More women in finance, a more sustainable economy
If one-third of corporate board members had been women, Wall street might have avoided a meltdown.
(Page 2 of 2)
Within one year of women gaining the right to vote, local public-health spending increased by 35 percent, averting what researchers estimated would have been some 20,000 child deaths per year.Skip to next paragraph
Subscribe Today to the Monitor
Norway's law requiring listed companies to make sure 40 percent of directors are female has been called a tentative success. Instituting such quotas in the US might present legal challenges and resistance from management.
Voluntary campaigns to recruit and retain more women and people from underrepresented groups, on the other hand, would not only benefit businesses but the economy as a whole.
Shifting the lack of diversity in the top echelons of the financial sector is not just about finance, nor is it about boosting women for their own benefit. This is about men and women working together to create a more sustainable and stable financial system.
Women represent a scant 10 percent of all traditional mutual-fund managers and a mere 3 percent of the approximately $1.9 trillion invested in hedge funds, according to recent research. The needed shift in financial and other circles won't happen as long as we settle for a few token "skirts" at the nation's most entrenched boys' clubs.
Study after study confirms that men and women bring different and complementary sensibilities and leadership styles to the table.
A 2005 study from the Center for Financial Research at the University of Cologne in Germany documented differences between male and female fund managers: Women managers tended to take fewer extreme risks and to adopt more measured investment styles (which perform well over time).
And according to research published in 2002 in the International Journal of Bank Marketing, women tend to make investment-related decisions with a detailed, comprehensive approach, while men are more likely to simplify data and make decisions based on one overall strategy.
We have to work together – risk-averse and risk-prone, detail-oriented and big-picture thinkers – if we are going to participate in the global market strategically and wisely.
One of the main obstacles is the misperception of women as weaker leaders and decisionmakers. Gender stereotypes continue to portray strong executives as predominantly male.
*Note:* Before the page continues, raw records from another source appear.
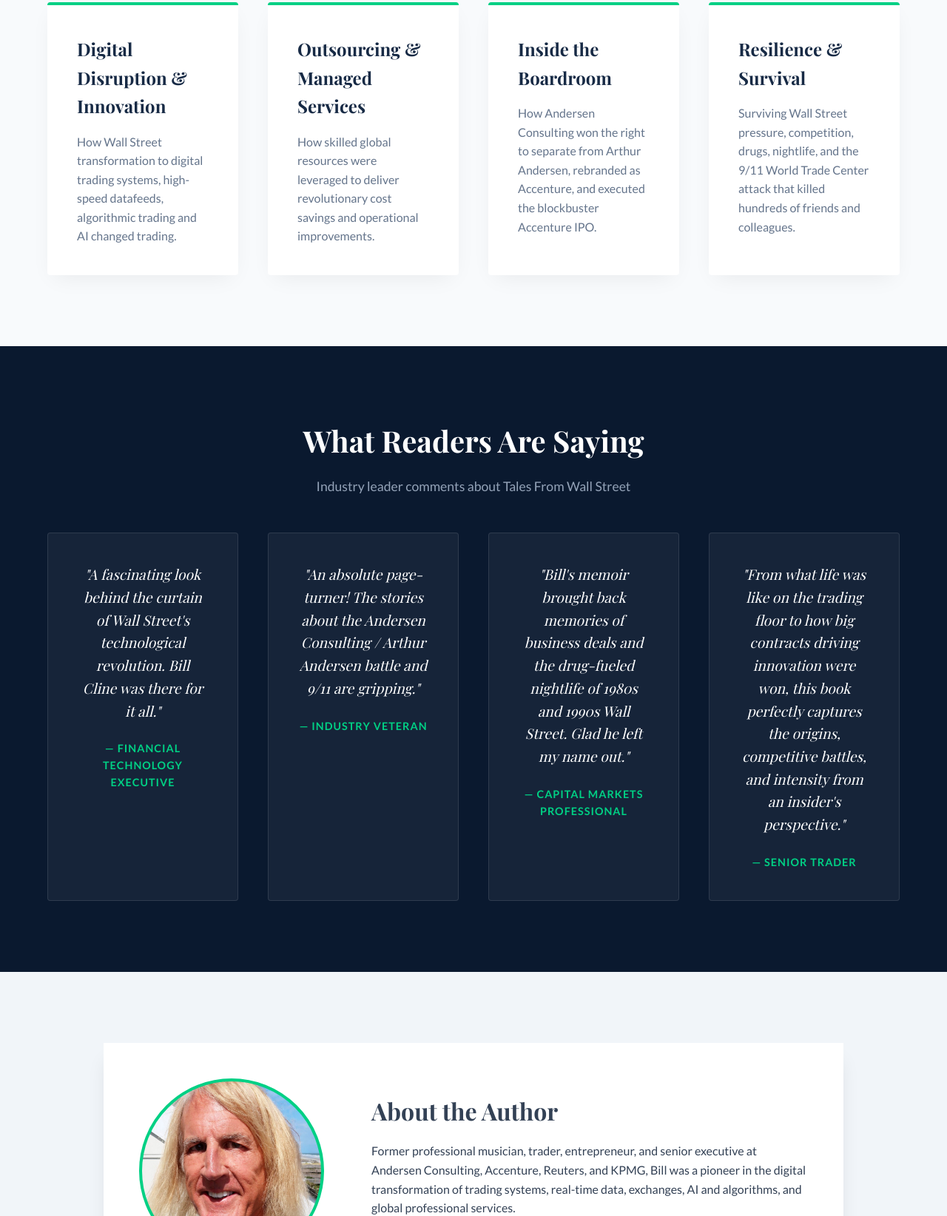
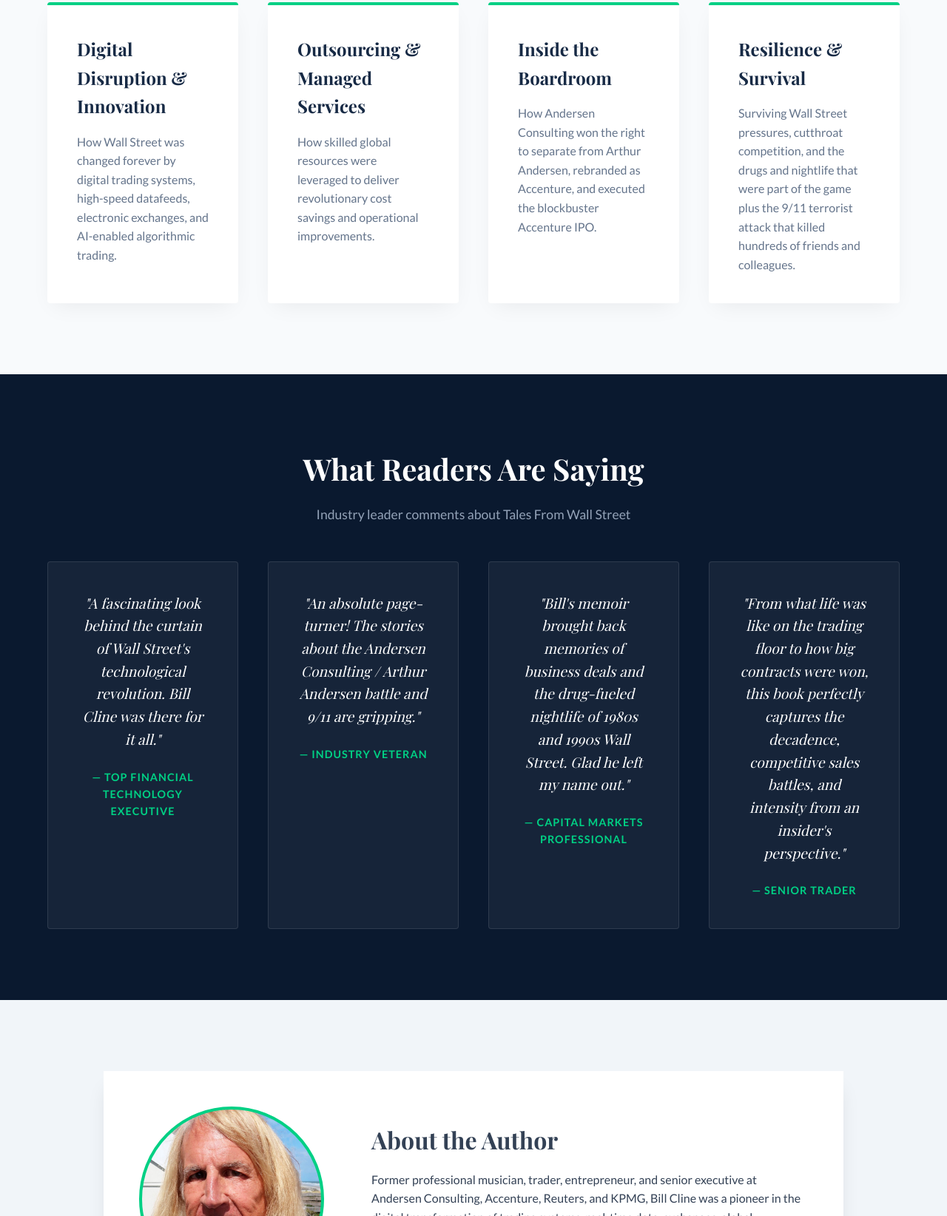
Before and after one commit to billcline/talesfromwallstreet, a plain HTML site: page index.html in a window 1280 px wide. Shown: the part 1156-2800 px from the top of the page at 74% size. Drawn offline with nearby package versions, Linux system fonts and the light colour scheme; a web font is replaced by a local one.

Commit message:
updated text and meta

```diff
--- a/index.html
+++ b/index.html
@@ -10,9 +10,9 @@
     <meta name="viewport" content="width=device-width, initial-scale=1.0">
     <title>Tales From Wall Street - Bill Cline</title>
     <meta name="description"
-        content="Tales From Wall Street — Bill Cline's memoir of wild times in the fast lane of the digital transformation of Wall Street trading, global consulting, and AI-enabled intelligent automation.">
+        content="Tales From Wall Street — Bill Cline's memoir of a wild ride leading the digital transformation and disruption of Wall Street trading, real-time data, global consulting, and AI-enabled intelligent automation.">
     <meta name="keywords"
-        content="wall street,bill cline memoir,innovation,capital markets,trading systems,real-time data,digital disruption,digital transformation,financial services,ai,artificial intelligence,ai intelligent automation,future of jobs,outsourcing,consulting,accenture,andersen consulting,kpmg,reuters,ipo,9/11,professional services">
+        content="bill cline memoir,wall street,artificial intelligence,ai,innovation,capital markets,trading,exchanges,real-time data,intelligent automation,digital disruption,digital transformation,financial services,future of jobs,outsourcing,consulting,accenture,andersen consulting,kpmg,reuters,accenture ipo,9/11,wolf of wall street,big short,bill cline biography">
     <meta name="author" content="bill cline,william cline">
 
     <!-- Google Fonts -->
@@ -49,9 +49,9 @@
         <div class="hero-content">
             <span class="tagline">Disrupting the System</span>
             <h1>Tales From Wall Street: Innovation, Digital Disruption, and the AI Revolution.</h1>
-            <p>An insider's story of the innovation and fast times that transformed trading and exchanges, real-time data infrastructure, global
-                outsourcing and managed services, and AI-enabled automation along with cautionary
-                perspectives on jobs and the AI future.</p>
+            <p>An insider's story of the innovation and fast times that transformed trading and exchanges, real-time data, global
+                outsourcing and managed services, and AI-enabled intelligent automation along with cautionary
+                perspectives on jobs and Artificial Intelligence.</p>
             <div class="cta-group">
                 <a href="#buy" class="btn-primary">Order Now</a>
                 <a href="excerpt.html" class="btn-secondary">Read Excerpt</a>
@@ -102,8 +102,8 @@
         <div class="grid-4">
             <div class="feature-card">
                 <h3>Digital Disruption & Innovation</h3>
-                <p>How Wall Street transformation to digital trading systems, high-speed datafeeds, algorithmic
-                    trading and AI changed trading.</p>
+                <p>How Wall Street was changed forever by digital trading systems, high-speed datafeeds, electronic exchanges, and AI-enabled algorithmic
+                    trading.</p>
             </div>
             <div class="feature-card">
                 <h3>Outsourcing & Managed Services</h3>
@@ -117,10 +117,7 @@
             </div>
             <div class="feature-card">
                 <h3>Resilience & Survival</h3>
-                <p>Surviving Wall Street pressure, competition, drugs, nightlife, and the 9/11 World Trade Center attack
-                    that killed
-                    hundreds of
-                    friends and colleagues.</p>
+                <p>Surviving Wall Street pressures, cutthroat competition, and the drugs and nightlife that were part of the game plus the 9/11 terrorist attack that killed hundreds of friends and colleagues.</p>
             </div>
         </div>
     </section>
@@ -136,7 +133,7 @@
             <div class="review-card">
                 <div class="review-text">"A fascinating look behind the curtain of Wall Street's technological
                     revolution. Bill Cline was there for it all."</div>
-                <div class="review-author">— Financial Technology Executive</div>
+                <div class="review-author">— Top Financial Technology Executive</div>
             </div>
             <div class="review-card">
                 <div class="review-text">"An absolute page-turner! The stories about the Andersen Consulting / Arthur
@@ -150,10 +147,9 @@
                 <div class="review-author">— Capital Markets Professional</div>
             </div>
             <div class="review-card">
-                <div class="review-text">"From what life was like on the trading floor to how big contracts driving
-                    innovation were won,
+                <div class="review-text">"From what life was like on the trading floor to how big contracts were won,
                     this book
-                    perfectly captures the origins, competitive battles, and intensity from an insider's perspective."
+                    perfectly captures the decadence, competitive sales battles, and intensity from an insider's perspective."
                 </div>
                 <div class="review-author">— Senior Trader</div>
             </div>
@@ -167,9 +163,9 @@
             <div class="author-content">
                 <h3>About the Author</h3>
                 <p>Former professional musician, trader, entrepreneur, and senior executive at Andersen Consulting,
-                    Accenture, Reuters, and KPMG, Bill was a pioneer in the digital transformation of trading systems,
-                    real-time data, exchanges, AI and algorithms, and global professional
-                    services.</p>
+                    Accenture, Reuters, and KPMG, Bill Cline was a pioneer in the digital transformation of trading systems,
+                    real-time data, exchanges, global professional
+                    services, and intelligent automation.</p>
                 <a href="about.html" class="author-bio-link">Read Full Bio &rarr;</a>
             </div>
         </div>
@@ -193,7 +189,7 @@
 
     <!-- FOOTER -->
     <footer>
-        <p>&copy; 2026 Cline Properties LLC and Bill Cline. All Rights Reserved.</p>
+        <p>&copy; Cline Properties LLC and Bill Cline. All Rights Reserved.</p>
     </footer>
 
     <!-- Link to external JS -->
```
Also, women have fewer networking opportunities than men and lack some of the strategic mentorships and sponsorships associated with career advancement. There is also a reluctance to move women into jobs that require long hours and extensive travel, based on concerns about their ability to balance career and family.
•Challenge stereotypes through management training throughout organizational structures.
•Provide diversity education to broaden perceptions and promote the business case for diversity.
•Set clear performance standards and evaluation criteria for promotions.
•Strengthen and expand the leadership pipeline by providing women with training in leadership and negotiating skills as well as access to networks and mentors.
It's now or never. If we don't adopt a "critical mass principle" – and it's up to those in the sector to figure out how to set industry-wide goals – we'll be doomed to more of the same conventional wisdom that led us down this destructive path of short-sighted and unstable financial hubris.
Playwright Eugene Ionesco once wrote, "Ideologies separate us. Dreams and anguish bring us together."
Indeed, these economic times have brought on a shared anguish for so many people – rich and poor, men and women alike. Now it's time to get serious about reform and innovation that welcome a diversity of outlooks to set us on a more balanced and sustainable course.
Linda Basch is president of the US-based National Council for Research on Women that, late this month, it is set to release "Women in Fund Management: A Road Map for Achieving Critical Mass and Why it Matters."